You'll get a listing for every transmitter within the radius, its distance, and heading (true North, not magnetic North). It's better to enter your actual longitude and latitude rather than zip code, to get the most accurate results.

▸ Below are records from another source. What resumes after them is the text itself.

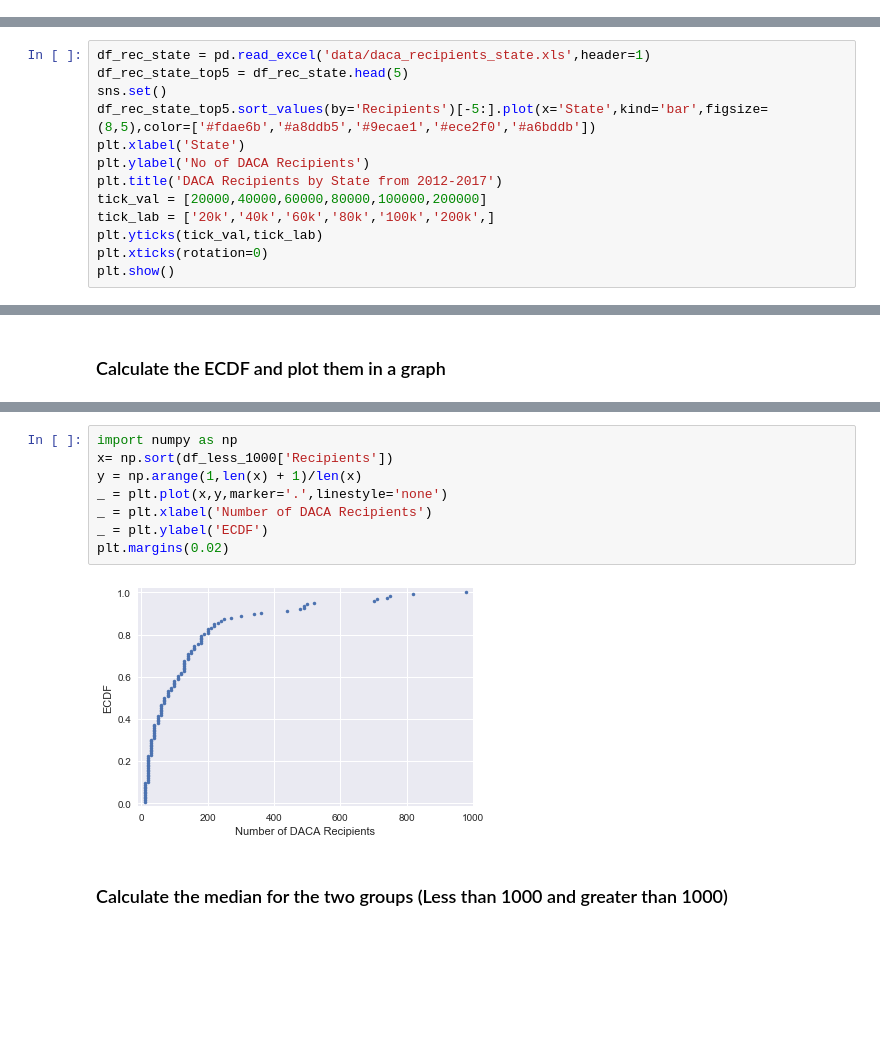
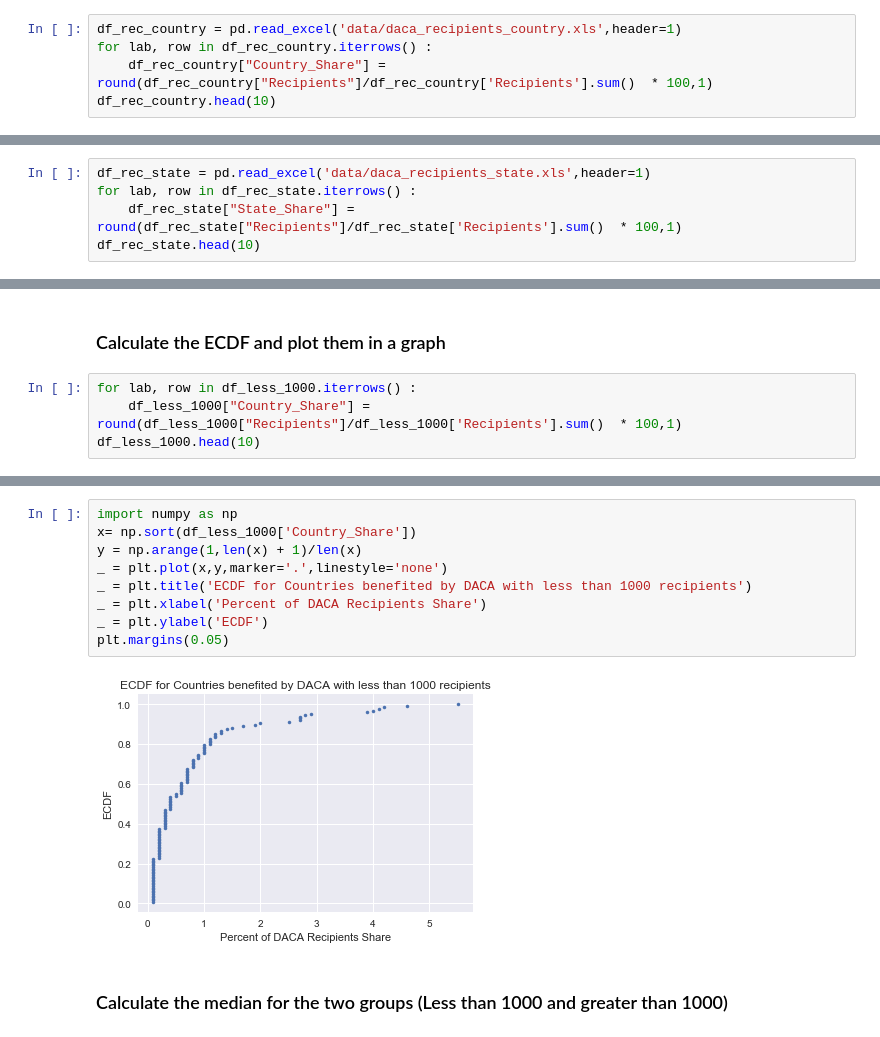
Before and after one commit to KirazG/datascience, a Jupyter notebook: capstone-project1/Inferential Statistics/Capstone-Project-Inferential-Statistics.ipynb, the cells around one changed output, grey strips where cells are left out. Cells and saved outputs as stored; diff of their text form; blank space fills up the shorter version.

```diff
--- a/capstone-project1/Inferential Statistics/Capstone-Project-Inferential-Statistics.ipynb
+++ b/capstone-project1/Inferential Statistics/Capstone-Project-Inferential-Statistics.ipynb
@@ -90,0 +78,5 @@ plt.show()
+# %%
+df_rec_country = pd.read_excel('data/daca_recipients_country.xls',header=1)
+for lab, row in df_rec_country.iterrows() :
+    df_rec_country["Country_Share"] = round(df_rec_country["Recipients"]/df_rec_country['Recipients'].sum()  * 100,1)
+df_rec_country.head(10)
@@ -93,13 +117,0 @@ plt.show()
-# %%
-df_rec_state = pd.read_excel('data/daca_recipients_state.xls',header=1)
-df_rec_state_top5 = df_rec_state.head(5)
-sns.set()
-df_rec_state_top5.sort_values(by='Recipients')[-5:].plot(x='State',kind='bar',figsize=(8,5),color=['#fdae6b','#a8ddb5','#9ecae1','#ece2f0','#a6bddb'])
-plt.xlabel('State')
-plt.ylabel('No of DACA Recipients')
-plt.title('DACA Recipients by State from 2012-2017')
-tick_val = [20000,40000,60000,80000,100000,200000]
-tick_lab = ['20k','40k','60k','80k','100k','200k',]
-plt.yticks(tick_val,tick_lab)
-plt.xticks(rotation=0)
-plt.show()
@@ -107,0 +118,5 @@ plt.show()
+# %%
+df_rec_state = pd.read_excel('data/daca_recipients_state.xls',header=1)
+for lab, row in df_rec_state.iterrows() :
+    df_rec_state["State_Share"] = round(df_rec_state["Recipients"]/df_rec_state['Recipients'].sum()  * 100,1)
+df_rec_state.head(10)
@@ -215,2 +261,6 @@ In the above figure, we clearly notice that the distribution is not a normal one
 # %% [markdown]
 ### Calculate the ECDF and plot them in a graph
+# %%
+for lab, row in df_less_1000.iterrows() :
+    df_less_1000["Country_Share"] = round(df_less_1000["Recipients"]/df_less_1000['Recipients'].sum()  * 100,1)
+df_less_1000.head(10)
@@ -217,13 +283,14 @@ In the above figure, we clearly notice that the distribution is not a normal one
 # %%
 import numpy as np
-x= np.sort(df_less_1000['Recipients'])
+x= np.sort(df_less_1000['Country_Share'])
 y = np.arange(1,len(x) + 1)/len(x)
 _ = plt.plot(x,y,marker='.',linestyle='none')
-_ = plt.xlabel('Number of DACA Recipients')
+_ = plt.title('ECDF for Countries benefited by DACA with less than 1000 recipients')
+_ = plt.xlabel('Percent of DACA Recipients Share')
 _ = plt.ylabel('ECDF')
-plt.margins(0.02)
+plt.margins(0.05)
 # %% [output]
-[figure, old version]
+[figure, new version]
 # %% [markdown]
 ### Calculate the median for the two groups (Less than 1000 and greater than 1000)
 # %%
```
Also changed, not shown: parts of 33 cells of this notebook.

Clicking on a channel number gives you the location of the transmitter, as well as additional info such as Effective Radiated Power (ERP) than they've applied for (which may be more than what they're presently transmitting), the antenna Height Above Average Terrain (HAAT) in meters, and the antenna Radiative Center Above Mean Sea Level (RCAMSL), essentially the altitude of the antenna, in meters.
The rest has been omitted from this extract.